= THE INPUT =
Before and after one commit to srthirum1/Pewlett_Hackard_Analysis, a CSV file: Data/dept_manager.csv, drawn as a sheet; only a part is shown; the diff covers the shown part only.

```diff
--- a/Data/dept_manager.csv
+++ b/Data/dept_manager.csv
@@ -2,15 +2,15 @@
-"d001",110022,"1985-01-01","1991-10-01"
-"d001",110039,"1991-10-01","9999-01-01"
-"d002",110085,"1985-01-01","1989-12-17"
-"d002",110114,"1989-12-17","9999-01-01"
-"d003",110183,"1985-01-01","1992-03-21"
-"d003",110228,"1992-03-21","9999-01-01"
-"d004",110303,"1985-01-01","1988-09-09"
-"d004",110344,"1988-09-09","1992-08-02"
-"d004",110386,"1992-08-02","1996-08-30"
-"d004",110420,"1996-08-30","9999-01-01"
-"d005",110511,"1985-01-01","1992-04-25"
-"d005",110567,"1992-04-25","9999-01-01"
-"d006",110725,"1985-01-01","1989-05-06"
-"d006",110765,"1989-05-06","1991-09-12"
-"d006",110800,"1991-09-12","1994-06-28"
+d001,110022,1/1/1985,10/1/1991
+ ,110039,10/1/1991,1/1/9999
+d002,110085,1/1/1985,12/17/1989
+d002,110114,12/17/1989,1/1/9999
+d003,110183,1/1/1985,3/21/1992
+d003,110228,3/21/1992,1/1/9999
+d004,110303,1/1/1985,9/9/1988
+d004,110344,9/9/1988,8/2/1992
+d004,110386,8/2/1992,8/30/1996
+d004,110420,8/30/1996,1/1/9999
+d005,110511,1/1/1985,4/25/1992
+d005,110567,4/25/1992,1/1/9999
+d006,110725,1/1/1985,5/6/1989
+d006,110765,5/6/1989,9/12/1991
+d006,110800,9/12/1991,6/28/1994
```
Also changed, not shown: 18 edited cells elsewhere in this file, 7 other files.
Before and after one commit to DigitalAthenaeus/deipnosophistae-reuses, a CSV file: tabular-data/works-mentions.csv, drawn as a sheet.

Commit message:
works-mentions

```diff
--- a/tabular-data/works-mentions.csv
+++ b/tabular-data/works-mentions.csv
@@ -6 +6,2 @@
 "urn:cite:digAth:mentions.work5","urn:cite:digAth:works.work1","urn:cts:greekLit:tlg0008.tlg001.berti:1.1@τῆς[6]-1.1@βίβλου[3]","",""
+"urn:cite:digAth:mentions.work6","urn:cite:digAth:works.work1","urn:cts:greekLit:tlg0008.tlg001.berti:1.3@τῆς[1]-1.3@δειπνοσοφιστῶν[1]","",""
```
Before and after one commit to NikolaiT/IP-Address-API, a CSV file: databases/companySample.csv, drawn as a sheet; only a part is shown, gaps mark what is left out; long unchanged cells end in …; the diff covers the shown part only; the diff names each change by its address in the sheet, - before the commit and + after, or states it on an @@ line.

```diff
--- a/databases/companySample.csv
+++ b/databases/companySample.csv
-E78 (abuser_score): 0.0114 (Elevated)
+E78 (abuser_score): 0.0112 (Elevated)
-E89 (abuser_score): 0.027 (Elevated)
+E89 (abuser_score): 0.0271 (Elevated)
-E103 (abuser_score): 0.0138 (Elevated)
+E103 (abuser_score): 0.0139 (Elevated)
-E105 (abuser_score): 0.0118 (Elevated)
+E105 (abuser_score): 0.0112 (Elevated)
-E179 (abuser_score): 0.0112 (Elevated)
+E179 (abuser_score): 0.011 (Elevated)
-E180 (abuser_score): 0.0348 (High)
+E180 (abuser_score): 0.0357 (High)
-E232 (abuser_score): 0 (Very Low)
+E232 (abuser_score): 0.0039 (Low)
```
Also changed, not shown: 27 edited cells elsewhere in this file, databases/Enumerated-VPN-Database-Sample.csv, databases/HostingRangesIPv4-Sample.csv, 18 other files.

= TASK OBJECTIVE =
From the material above, gather all lines that include the string "databases" and copy them.

= REPLY =
Before and after one commit to NikolaiT/IP-Address-API, a CSV file: databases/companySample.csv, drawn as a sheet; only a part is shown, gaps mark what is left out; long unchanged cells end in …; the diff covers the shown part only; the diff names each change by its address in the sheet, - before the commit and + after, or states it on an @@ line.
--- a/databases/companySample.csv
+++ b/databases/companySample.csv
Also changed, not shown: 27 edited cells elsewhere in this file, databases/Enumerated-VPN-Database-Sample.csv, databases/HostingRangesIPv4-Sample.csv, 18 other files.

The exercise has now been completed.